TRAVEL GAZETTE – 2016 Olympic Games host Rio de Janeiro is one of the globe’s culinary capitals, offering the best of Brazilian cuisine, as well as international fare.
Brazil’s varied ethnic makeup, including African, Portuguese and indigenous cultures, is reflected in its range of national dishes, with each region boasting local specialties.
Brazil’s star national dish is “feijoada,” a thick hearty stew of black beans and pork accompanied by white rice, “farofa” (toasted manioc flour), thinly shredded cabbage and orange slices. The dish is traditionally eaten on Saturdays.
While many foreigners may not have heard about feijoada, they almost certainly are familiar with the popular Brazilian export known as the “churrascaria,” a dining concept that has taken the world by storm. Customers at the Brazilian-style steakhouse pay a fixed price for a wide range of barbecued meat dishes, all served on sword-long skewers.
At lunch time, Brazilians prefer what is locally known as “buffets by the kilo,” where, as the name implies, clients can choose from an ample buffet and pay for their dish by weight.

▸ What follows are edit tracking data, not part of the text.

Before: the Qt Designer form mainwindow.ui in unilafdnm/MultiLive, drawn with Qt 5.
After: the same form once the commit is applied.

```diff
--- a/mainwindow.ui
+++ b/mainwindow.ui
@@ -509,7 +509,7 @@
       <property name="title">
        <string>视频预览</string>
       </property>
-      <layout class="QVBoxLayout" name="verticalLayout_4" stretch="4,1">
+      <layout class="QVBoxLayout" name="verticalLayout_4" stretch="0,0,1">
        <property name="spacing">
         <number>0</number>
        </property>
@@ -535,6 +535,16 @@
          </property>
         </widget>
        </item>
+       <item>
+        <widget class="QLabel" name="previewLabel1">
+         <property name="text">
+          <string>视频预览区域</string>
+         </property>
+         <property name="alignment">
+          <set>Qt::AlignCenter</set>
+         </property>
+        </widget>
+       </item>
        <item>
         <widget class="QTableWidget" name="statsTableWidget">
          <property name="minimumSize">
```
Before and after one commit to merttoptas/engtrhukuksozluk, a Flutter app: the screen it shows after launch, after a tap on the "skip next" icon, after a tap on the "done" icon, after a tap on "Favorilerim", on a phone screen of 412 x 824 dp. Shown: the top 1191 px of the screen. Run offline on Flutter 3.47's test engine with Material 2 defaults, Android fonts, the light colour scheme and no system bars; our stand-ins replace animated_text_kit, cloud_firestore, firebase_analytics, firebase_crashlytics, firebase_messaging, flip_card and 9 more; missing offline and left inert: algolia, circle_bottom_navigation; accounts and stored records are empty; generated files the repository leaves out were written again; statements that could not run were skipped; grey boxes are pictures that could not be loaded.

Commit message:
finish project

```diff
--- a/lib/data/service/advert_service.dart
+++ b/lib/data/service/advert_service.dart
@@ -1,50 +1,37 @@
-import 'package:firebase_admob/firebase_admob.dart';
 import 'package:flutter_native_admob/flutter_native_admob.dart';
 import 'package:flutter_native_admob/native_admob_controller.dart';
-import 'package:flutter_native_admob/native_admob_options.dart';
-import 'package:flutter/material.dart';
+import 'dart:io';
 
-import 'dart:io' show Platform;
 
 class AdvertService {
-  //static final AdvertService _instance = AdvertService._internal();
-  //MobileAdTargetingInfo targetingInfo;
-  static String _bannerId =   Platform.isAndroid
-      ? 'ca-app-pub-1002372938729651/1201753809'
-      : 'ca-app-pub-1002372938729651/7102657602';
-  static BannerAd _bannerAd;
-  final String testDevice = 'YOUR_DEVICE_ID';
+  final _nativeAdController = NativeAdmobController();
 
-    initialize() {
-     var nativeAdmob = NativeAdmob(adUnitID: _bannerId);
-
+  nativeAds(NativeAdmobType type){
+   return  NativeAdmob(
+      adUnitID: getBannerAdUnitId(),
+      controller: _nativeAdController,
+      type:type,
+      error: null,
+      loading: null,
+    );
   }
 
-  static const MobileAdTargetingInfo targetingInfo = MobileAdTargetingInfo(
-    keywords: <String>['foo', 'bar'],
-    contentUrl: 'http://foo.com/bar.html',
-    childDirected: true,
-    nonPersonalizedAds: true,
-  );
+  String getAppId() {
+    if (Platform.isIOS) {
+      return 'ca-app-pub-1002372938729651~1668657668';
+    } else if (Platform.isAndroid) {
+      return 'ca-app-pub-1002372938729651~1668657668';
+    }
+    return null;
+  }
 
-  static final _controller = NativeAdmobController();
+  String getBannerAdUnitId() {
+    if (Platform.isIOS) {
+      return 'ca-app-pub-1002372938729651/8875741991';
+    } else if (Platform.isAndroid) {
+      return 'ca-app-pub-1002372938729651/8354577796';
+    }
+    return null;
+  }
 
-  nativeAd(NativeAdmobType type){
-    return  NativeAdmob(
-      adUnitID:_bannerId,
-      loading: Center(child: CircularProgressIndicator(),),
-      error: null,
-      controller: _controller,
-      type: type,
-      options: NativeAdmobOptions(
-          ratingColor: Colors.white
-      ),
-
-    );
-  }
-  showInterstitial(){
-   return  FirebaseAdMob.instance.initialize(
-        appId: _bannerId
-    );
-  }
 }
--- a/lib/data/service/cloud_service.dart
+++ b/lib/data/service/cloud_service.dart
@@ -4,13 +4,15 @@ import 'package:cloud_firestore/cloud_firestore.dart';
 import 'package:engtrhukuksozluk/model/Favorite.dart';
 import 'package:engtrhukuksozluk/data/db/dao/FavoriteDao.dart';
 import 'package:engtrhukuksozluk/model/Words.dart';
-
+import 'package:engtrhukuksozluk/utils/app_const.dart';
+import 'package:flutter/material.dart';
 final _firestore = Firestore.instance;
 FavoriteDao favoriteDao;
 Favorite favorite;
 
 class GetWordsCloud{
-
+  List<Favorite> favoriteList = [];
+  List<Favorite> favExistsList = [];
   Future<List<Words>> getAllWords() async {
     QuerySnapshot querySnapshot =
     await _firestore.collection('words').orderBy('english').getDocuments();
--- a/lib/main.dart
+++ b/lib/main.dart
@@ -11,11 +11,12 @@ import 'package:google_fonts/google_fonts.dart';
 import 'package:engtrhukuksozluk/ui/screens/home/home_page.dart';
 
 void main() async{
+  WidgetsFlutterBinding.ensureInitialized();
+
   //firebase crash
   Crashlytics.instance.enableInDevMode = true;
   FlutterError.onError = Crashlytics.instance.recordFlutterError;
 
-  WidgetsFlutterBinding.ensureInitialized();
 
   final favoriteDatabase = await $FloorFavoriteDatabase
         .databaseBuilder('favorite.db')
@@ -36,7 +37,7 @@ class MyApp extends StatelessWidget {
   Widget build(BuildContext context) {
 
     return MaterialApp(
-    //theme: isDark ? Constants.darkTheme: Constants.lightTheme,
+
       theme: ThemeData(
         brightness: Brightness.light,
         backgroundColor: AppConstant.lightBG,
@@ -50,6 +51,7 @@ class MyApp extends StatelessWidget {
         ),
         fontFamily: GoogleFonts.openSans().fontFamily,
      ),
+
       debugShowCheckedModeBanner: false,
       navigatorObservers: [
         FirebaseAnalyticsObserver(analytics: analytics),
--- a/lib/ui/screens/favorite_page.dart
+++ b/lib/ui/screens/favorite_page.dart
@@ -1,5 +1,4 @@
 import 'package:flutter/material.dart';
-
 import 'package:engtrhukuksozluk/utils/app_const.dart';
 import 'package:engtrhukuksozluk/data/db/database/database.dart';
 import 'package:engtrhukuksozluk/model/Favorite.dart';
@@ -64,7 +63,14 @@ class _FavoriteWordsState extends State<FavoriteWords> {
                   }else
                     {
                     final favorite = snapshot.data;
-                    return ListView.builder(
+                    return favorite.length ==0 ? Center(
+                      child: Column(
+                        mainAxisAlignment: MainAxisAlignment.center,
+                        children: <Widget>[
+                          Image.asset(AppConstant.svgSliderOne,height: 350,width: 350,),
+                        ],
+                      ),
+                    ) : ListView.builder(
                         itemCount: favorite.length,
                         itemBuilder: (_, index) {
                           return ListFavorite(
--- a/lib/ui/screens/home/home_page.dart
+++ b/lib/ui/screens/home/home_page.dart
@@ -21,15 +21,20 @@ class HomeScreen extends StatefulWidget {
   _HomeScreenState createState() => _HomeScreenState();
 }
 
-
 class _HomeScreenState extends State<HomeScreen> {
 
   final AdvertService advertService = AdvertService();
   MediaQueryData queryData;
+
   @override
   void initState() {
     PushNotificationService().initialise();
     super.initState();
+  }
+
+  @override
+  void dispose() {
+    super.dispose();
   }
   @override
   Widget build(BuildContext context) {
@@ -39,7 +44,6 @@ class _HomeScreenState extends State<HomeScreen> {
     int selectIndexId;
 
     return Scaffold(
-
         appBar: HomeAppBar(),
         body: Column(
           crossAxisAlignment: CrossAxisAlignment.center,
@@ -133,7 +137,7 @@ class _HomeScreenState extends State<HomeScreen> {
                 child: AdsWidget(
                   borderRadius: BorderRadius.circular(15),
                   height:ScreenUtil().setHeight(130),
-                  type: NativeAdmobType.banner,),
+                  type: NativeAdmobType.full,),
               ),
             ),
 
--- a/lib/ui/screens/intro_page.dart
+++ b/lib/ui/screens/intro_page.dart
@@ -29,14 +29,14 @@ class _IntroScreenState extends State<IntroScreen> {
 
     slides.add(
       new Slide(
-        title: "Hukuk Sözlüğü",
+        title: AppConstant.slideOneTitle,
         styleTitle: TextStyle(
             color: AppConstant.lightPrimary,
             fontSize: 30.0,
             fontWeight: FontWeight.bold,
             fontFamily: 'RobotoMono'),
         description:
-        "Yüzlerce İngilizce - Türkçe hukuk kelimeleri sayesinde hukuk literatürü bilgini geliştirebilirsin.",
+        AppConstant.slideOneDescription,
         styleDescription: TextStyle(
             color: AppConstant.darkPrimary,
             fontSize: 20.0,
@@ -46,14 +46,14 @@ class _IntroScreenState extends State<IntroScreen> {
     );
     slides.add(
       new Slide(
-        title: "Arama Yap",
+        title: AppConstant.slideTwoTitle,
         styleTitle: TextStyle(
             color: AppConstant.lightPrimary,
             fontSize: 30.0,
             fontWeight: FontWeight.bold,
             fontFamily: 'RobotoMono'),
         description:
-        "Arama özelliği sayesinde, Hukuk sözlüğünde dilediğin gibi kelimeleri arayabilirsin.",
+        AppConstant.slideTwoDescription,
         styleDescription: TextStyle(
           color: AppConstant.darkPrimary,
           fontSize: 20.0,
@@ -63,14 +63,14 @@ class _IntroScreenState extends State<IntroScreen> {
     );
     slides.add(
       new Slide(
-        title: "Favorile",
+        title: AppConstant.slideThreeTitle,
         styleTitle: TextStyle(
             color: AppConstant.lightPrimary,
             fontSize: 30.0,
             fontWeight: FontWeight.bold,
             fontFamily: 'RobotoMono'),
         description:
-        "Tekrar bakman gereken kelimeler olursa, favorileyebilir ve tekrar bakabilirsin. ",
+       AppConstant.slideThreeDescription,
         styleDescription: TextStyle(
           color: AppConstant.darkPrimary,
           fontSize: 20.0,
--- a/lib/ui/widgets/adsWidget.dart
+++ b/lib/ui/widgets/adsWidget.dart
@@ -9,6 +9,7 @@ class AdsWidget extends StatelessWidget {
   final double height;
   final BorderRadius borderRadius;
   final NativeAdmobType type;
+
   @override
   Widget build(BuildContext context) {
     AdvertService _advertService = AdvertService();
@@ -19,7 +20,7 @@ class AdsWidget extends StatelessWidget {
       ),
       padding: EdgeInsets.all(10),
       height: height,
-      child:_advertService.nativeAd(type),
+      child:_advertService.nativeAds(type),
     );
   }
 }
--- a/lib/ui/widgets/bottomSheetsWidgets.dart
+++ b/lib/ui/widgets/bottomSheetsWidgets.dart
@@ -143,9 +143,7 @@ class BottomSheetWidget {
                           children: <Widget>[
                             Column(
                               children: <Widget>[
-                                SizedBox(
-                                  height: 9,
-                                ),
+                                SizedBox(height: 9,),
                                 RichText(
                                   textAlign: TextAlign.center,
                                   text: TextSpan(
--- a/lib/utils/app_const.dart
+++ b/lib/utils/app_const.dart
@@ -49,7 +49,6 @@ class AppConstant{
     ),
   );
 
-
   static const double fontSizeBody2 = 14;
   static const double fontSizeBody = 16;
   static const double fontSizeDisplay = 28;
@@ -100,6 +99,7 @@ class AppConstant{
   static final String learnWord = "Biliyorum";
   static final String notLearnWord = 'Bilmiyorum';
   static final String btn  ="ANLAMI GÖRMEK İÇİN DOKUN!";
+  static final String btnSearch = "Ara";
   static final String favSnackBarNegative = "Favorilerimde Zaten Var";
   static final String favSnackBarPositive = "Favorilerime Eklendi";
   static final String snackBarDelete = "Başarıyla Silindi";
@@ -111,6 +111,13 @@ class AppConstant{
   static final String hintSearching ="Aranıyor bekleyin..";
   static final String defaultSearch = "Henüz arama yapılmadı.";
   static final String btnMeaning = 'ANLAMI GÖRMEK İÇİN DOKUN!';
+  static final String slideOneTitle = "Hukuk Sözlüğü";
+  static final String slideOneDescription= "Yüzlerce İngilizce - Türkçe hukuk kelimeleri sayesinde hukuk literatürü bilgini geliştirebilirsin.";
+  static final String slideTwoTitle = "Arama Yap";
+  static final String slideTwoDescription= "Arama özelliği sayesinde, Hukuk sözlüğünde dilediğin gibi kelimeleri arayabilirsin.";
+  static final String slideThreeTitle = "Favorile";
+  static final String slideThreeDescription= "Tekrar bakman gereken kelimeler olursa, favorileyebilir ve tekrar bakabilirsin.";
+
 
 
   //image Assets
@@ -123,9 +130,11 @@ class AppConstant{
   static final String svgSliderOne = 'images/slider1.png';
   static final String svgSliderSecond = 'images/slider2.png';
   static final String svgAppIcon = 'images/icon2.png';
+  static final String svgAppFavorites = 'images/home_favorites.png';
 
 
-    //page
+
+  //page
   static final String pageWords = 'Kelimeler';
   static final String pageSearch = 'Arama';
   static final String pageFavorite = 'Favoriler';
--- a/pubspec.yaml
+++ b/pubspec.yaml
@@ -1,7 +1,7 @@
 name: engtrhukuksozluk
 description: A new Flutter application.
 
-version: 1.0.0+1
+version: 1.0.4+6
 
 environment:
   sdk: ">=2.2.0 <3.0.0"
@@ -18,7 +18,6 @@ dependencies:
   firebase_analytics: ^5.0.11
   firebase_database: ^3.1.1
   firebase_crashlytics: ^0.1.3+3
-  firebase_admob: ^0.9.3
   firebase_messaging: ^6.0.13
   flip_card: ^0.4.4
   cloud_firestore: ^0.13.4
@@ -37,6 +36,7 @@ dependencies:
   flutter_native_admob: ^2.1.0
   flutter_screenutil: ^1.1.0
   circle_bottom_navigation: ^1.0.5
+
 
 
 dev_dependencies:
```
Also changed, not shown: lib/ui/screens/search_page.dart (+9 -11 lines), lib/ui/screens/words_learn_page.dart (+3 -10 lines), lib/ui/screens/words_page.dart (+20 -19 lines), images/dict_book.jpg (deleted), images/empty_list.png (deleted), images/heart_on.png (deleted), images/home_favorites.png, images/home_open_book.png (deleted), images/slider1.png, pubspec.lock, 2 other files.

Desserts often feature Brazil’s variety of tropical fruits, from maracuya (passion fruit) to mango, guayaba, papaya, sugarcane, coconut and pineapple, often whipped into a mousse.
A popular baked dessert is “quindim,” a Portuguese-influenced custard made with sugar, egg yolks and coconut.
For a bite on the go, Rio’s tourism districts, especially the downtown area, and Copacabana and Ipanema beaches, are teeming with food stands and food carts.
Try the buttered corn on the cob, tapioca crepes filled with sweet or savory fillings, like chocolate, banana or coconut, and cheese or ground beef, and churros (sugar-sprinkled fried dough sticks) filled with chocolate syrup or milk caramel.
“Botecos” are typical bars that serve food, such as “bolinhos de bacalhau,” (cod croquettes) another Portuguese-inspired dish, and meat- or shrimp-filled turnovers called “pastes.”
Fans of fish and seafood should try “casquinha de siri” made with crab meat served in its own shell. “Coxinhas” are chicken croquettes and “linguica encebollada” is a type of sausage that’s sliced, fried and served with cooked onions.
Brazilians drink a lot of beer, mainly because the local variety is only mildly alcoholic and the high temperatures make it a popular alternative.
However, the country’s national drink is the caipirinha, a cocktail made of cachaca (firewater made of sugarcane), lime and sugar. That’s the traditional recipe, though bars also offer newfangled versions made with strawberries, grapes or tropical fruits.
For a non-alcoholic thirst quencher, try coconut water or any of numerous fruit juices, sold at stands everywhere. And to top off a meal, order a “cafezinho,” a strong-tasting cup of coffee.